Breaking Down Return Fraud and Ways To Prevent It

Businesses in the retail industry face tremendous pressure to satisfy their customer’s needs and provide flexibility in the purchasing process. Unfortunately, their efforts to do so make them much more susceptible to fraud. In fact, variations of return fraud cost retail businesses in the US more than $25.3B in the past year alone. Here, we’ll take a look at different types of return fraud and how to stop it.

Businesses in the retail industry face tremendous pressure to satisfy their customer’s needs and provide flexibility in the purchasing process. Unfortunately, their efforts to do so make them much more susceptible to fraud. In fact, variations of return fraud cost retail businesses in the US more than $25.3B in the past year alone. 

Here, we’ll take a look at different types of return fraud and how to stop it. 

Types of Return Fraud 

Return fraud is a surprisingly broad category comprised of many different fraudulent actions and schemes. As a type of friendly fraud, it can often involve otherwise legitimate customers, but full-time fraudsters are always a threat. 

The following types of return fraud leverage different aspects of a given retailer’s return policy to obtain free goods, cash, or both:

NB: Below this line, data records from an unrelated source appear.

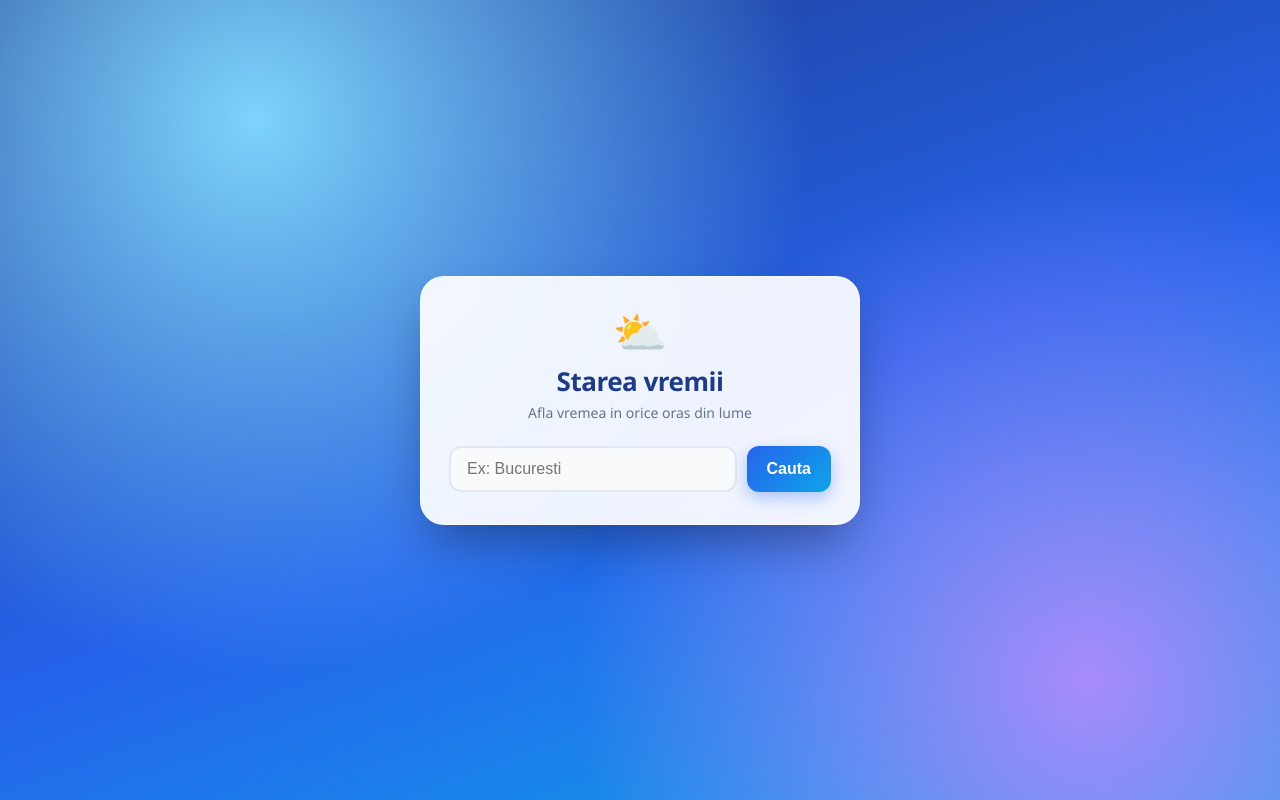
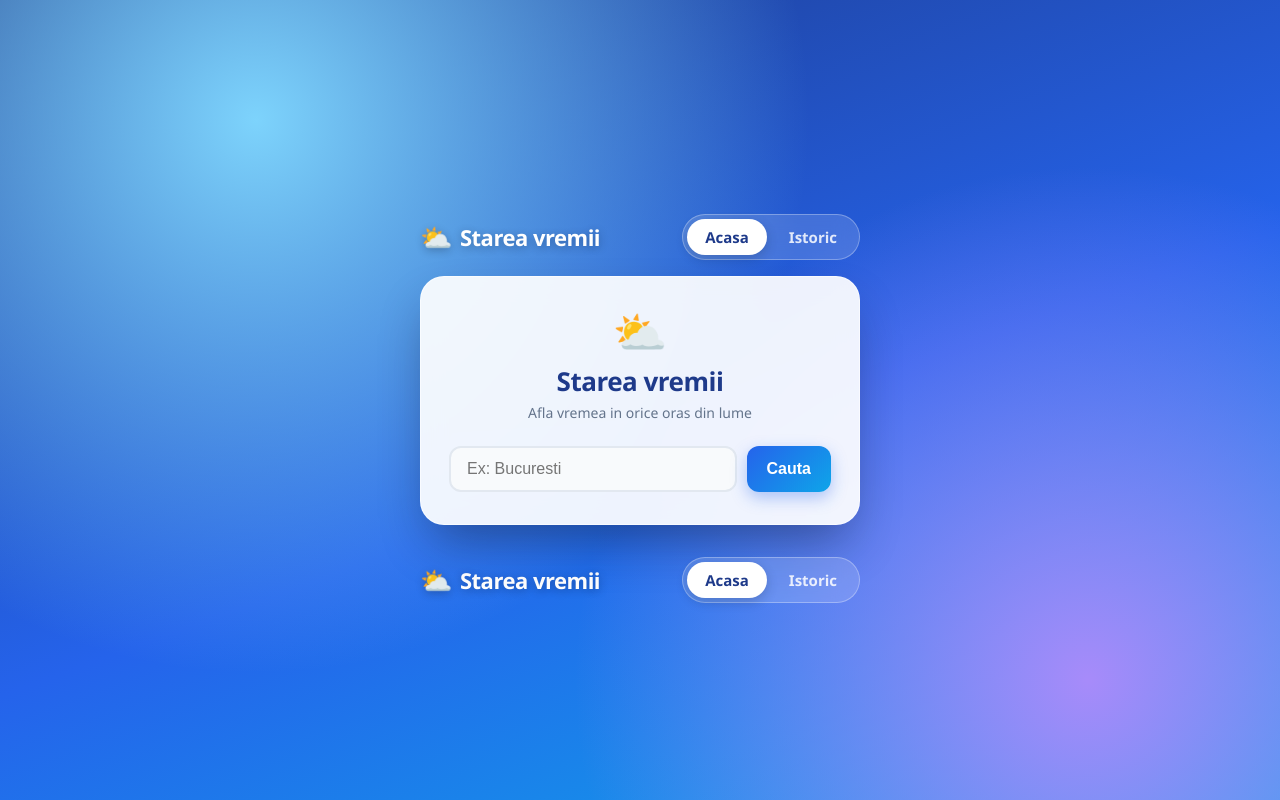
Before and after one commit to caloiansorin/26_27_MAP_FR, a FastAPI app: page / in a window 1280 px wide. Run offline with FastAPI, Linux system fonts and the light colour scheme.

Commit message:
Componente reutilizabile

```diff
--- /dev/null
+++ b/Starea_vremii/templates/header.html
@@ -0,0 +1,76 @@
+<style>
+  .nav-link {
+    padding: 8px 18px;
+    font-size: 15px;
+    font-weight: 600;
+    color: rgba(255, 255, 255, 0.85);
+    text-decoration: none;
+    border-radius: 999px;
+    transition:
+      background 0.2s,
+      color 0.2s;
+  }
+  .nav-link:hover {
+    color: #ffffff;
+    background: rgba(255, 255, 255, 0.18);
+  }
+  .nav-link.activ {
+    color: #1e3a8a;
+    background: #ffffff;
+    box-shadow: 0 4px 12px rgba(15, 23, 42, 0.2);
+  }
+</style>
+<header
+  style="
+    box-sizing: border-box;
+    width: 100%;
+    max-width: 440px;
+    margin: 16px 16px 0;
+    display: flex;
+    flex-wrap: wrap;
+    gap: 12px;
+    align-items: center;
+    justify-content: space-between;
+  "
+>
+  <a
+    href="/"
+    style="
+      display: flex;
+      align-items: center;
+      gap: 8px;
+      font-size: 22px;
+      font-weight: 700;
+      letter-spacing: -0.5px;
+      color: #ffffff;
+      text-decoration: none;
+      text-shadow: 0 2px 8px rgba(15, 23, 42, 0.3);
+    "
+  >
+    <span style="font-size: 26px; line-height: 1">⛅</span>
+    Starea vremii
+  </a>
+  <nav
+    style="
+      display: flex;
+      gap: 4px;
+      padding: 4px;
+      background: rgba(255, 255, 255, 0.15);
+      border: 1px solid rgba(255, 255, 255, 0.3);
+      border-radius: 999px;
+      backdrop-filter: blur(12px);
+      -webkit-backdrop-filter: blur(12px);
+    "
+  >
+    <a
+      href="/"
+      class="nav-link {% if request.url.path == '/' %}activ{% endif %}"
+      >Acasa</a
+    >
+    <a
+      href="/api/istoric"
+      class="nav-link {% if request.url.path == '/istoric' %}activ{% endif %}"
+      >Istoric</a
+    >
+  </nav>
+</header>
--- a/Starea_vremii/templates/index.html
+++ b/Starea_vremii/templates/index.html
@@ -10,6 +10,7 @@
       margin: 0;
       min-height: 100vh;
       display: flex;
+      flex-direction: column;
       align-items: center;
       justify-content: center;
       background:
@@ -27,6 +28,7 @@
       color: #0f172a;
     "
   >
+    {% include "header.html" %}
     <div
       style="
         box-sizing: border-box;
@@ -197,5 +199,6 @@
       </div>
       {% endif %}
     </div>
+    {% include "header.html" %}
   </body>
 </html>
```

Receipt Fraud

This type of return fraud is especially effective when either a real receipt is stolen or a sophisticated fake receipt can be produced. Scammers use these acquired receipts to return goods for cash. Often the goods are stolen, though they may also have been purchased from another source for significantly less.

Stolen Merchandise

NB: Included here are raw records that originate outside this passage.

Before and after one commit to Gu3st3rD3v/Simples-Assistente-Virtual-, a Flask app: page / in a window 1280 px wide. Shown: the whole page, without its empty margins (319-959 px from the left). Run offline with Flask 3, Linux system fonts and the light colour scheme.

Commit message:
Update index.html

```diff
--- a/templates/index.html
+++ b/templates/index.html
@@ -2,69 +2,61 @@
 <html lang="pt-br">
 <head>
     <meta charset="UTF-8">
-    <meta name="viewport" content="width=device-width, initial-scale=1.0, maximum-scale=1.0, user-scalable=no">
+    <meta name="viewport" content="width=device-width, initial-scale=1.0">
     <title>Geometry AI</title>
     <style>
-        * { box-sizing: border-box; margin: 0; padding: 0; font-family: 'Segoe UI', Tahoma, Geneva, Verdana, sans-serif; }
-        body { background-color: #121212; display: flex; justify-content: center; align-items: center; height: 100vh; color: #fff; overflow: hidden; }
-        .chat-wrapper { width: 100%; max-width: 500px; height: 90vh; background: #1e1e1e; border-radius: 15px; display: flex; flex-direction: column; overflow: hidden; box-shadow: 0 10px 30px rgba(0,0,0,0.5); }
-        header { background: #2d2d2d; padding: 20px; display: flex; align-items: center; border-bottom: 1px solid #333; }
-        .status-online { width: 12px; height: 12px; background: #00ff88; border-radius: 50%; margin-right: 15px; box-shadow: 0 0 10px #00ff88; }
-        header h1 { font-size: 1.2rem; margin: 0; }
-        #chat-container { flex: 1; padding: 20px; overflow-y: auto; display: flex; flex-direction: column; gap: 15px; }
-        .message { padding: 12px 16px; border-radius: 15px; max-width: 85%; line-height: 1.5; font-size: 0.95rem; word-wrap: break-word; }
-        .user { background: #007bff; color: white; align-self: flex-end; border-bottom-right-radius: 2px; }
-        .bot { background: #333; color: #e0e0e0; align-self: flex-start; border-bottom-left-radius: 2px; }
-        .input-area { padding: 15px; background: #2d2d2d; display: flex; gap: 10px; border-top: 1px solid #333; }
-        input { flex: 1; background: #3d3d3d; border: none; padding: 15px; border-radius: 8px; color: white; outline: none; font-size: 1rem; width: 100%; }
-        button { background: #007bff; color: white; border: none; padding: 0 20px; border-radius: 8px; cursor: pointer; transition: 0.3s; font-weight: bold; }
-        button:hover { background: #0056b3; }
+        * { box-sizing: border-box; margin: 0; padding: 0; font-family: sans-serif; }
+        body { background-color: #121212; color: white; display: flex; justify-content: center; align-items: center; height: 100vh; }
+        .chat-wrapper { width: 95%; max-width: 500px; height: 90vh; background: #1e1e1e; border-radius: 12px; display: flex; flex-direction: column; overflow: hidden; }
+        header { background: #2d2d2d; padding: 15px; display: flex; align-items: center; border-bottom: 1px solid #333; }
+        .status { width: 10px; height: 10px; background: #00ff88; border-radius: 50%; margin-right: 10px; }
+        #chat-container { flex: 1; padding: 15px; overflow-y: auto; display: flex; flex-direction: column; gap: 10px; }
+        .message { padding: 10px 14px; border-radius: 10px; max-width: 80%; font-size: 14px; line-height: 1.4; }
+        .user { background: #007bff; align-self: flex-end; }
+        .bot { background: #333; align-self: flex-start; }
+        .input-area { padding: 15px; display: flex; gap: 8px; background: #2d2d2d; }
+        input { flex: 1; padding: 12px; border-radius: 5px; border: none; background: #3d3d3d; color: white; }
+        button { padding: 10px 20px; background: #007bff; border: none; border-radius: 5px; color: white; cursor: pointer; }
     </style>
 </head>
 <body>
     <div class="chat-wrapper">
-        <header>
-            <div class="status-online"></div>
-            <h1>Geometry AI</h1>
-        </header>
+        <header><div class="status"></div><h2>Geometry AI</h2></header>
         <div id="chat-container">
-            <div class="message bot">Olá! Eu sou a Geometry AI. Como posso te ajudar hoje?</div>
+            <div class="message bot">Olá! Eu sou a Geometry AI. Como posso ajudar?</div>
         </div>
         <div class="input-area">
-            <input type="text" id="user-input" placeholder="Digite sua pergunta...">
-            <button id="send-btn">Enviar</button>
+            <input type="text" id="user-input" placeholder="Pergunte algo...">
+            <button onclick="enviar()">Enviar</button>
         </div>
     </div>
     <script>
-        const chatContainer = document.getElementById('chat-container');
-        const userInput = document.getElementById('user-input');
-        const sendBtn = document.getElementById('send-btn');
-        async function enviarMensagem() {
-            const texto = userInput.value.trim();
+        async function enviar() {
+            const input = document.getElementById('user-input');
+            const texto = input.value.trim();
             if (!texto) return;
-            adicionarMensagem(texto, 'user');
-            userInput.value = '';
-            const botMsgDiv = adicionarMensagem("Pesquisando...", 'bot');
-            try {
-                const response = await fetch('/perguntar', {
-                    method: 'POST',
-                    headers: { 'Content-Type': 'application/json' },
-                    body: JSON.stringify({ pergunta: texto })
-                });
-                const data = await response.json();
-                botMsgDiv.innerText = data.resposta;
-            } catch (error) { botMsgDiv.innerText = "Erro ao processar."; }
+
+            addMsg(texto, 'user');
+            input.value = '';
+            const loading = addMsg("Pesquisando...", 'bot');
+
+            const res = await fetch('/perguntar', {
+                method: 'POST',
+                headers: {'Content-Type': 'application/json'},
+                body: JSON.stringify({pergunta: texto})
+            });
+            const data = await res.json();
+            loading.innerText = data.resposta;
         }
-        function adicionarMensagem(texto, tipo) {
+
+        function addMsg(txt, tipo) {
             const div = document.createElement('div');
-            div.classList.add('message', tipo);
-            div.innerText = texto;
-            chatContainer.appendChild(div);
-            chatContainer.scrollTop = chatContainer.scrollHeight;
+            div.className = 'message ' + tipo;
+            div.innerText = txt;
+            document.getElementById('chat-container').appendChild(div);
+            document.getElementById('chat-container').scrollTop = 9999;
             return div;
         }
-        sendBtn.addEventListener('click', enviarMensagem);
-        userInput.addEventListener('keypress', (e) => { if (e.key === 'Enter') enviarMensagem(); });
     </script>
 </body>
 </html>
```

Some scammers choose to not only attempt a return with stolen goods but also steal the goods from the store they intend to return them to in the first place. To do this, they may buy a product one day, then come in the next day with just the receipt. They will then take the product they want to return off the shelf and return it. If they can avoid detection this can be a lucrative scheme.

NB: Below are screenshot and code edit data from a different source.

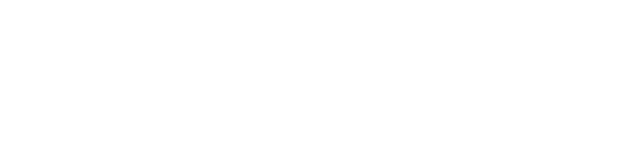
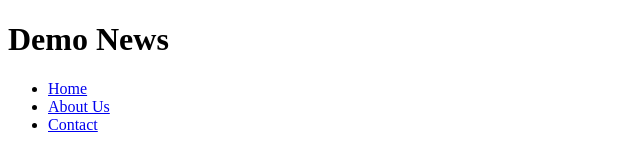
Before and after one commit to agustin-risso/Practice-project---HTML-CSS, a plain HTML site: page index.html in a window 1280 px wide. Shown: the whole page, without its empty margins (0-640 px from the left). Drawn offline with Linux system fonts and the light colour scheme.

Commit message:
make principal html structure

```diff
--- a/index.html
+++ b/index.html
@@ -7,6 +7,23 @@
     <title>Demo News</title>
 </head>
 <body>
+    <header>
+        <h1>Demo News</h1>
+        <nav>
+            <ul>
+                <li><a href="#home">Home</a></li>
+                <li><a href="#about-us">About Us</a></li>
+                <li><a href="#contact">Contact</a></li>
+            </ul>
+        </nav>
+    </header>
 
+    <main>
+        <section id="home"></section>
+        <section id="about-us"></section>
+        <section id="contact"></section>
+    </main>
+
+    <footer></footer>
 </body>
 </html>
```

Employee Fraud

Employee fraud can take many forms, including illegitimate invoicing and spikes in expenses. When fraudsters join forces with the right employees–those with direct access to returns handling processes–they can benefit from significantly reduced oversight of their activities and insider assistance with shoplifting or exchanging items for cash.

Price Switching

Price switching is a less effective tactic where scammers place a new, higher price tag on an item they have acquired, then return it for this illegitimate price in cash. 

An integrated point of sale system can help staff to keep tabs on tag information for specific items, staving off most scams of this variety. It’s worth noting that price switching is more difficult to stop if the scammer switches tags before buying an item.

Arbitrage

This scam centers on returning matching packaging for a given product, but with an older, defective, or completely different (and less expensive) product inside. Fraudsters cash in on the return value of the item they purchased without actually returning it. 

This can become a much more difficult threat when your company offers multiple versions of similar products but with key differences that put them at separate price points.

Open-Box

This type of fraud occurs when illegitimate customers buy an item, then open it before returning it. Their strategy revolves around certain stores’ open box policies which place the item back on sale at a reduced price. 

This makes it possible for the scammer to effectively lower the price of any item they aim to obtain, potentially returning it several times to pocket the difference between the lower price and its normal value.

Wardrobing

With wardrobing, fraudulent buyers purchase an item, normally an article of clothing, with the intent to wear it once or for a period of time and return it as new when they are done with it. 

Wardrobing accounted for more than 33% of all cases of illegitimate returns in the past year.

Receiptless Returns

These types of returns are among the easiest for fraudsters to leverage as they require very little (often zero) proof of purchase to be made. Retailers trying to improve the customer experience by offering these highly convenient return policies must work double-time to prevent scammers from pawning off stolen or defective goods for cash.

Preventable Measures

What makes return fraud so challenging is the trouble retailers have actually knowing who is returning products. Issues discovered too late are practically impossible to fix and, unfortunately, businesses are the ones typically held liable. Legitimate customers caught in the crossfire find themselves either being inconvenienced by troublesome return policies or becoming collateral damage to the actions of fraudsters.

Discovering return fraud of any kind does little good for businesses in this space as they will likely need to foot the bill for the stolen item and placate legitimate, disgruntled customers. The financial and reputational impact revolving around return fraud is significant. 

That’s why you should consider introducing an ID verification check into both the purchasing and returning processes. This is an easy way to create a more effective feedback loop for sleuthing out fraudsters.

Accuracy is Key

Only a tried and tested solution should be trusted to validate a customer’s ID. Inaccurate solutions muddy your results and frustrate legitimate customers as fraudulent ones slip through the cracks. 

Boasting 99.9% accuracy, Intellicheck’s ID validation solution provides the kind of accuracy companies can depend on to protect their customers as well as their profits from fraudsters.

Intellicheck integrates seamlessly into your existing systems and processes, and is so quick, that engagement does not suffer. Whether you need API-based integration or an effortless, turnkey solution, Intellicheck is your business’s best bet for bettering its defenses against fraud of all kinds.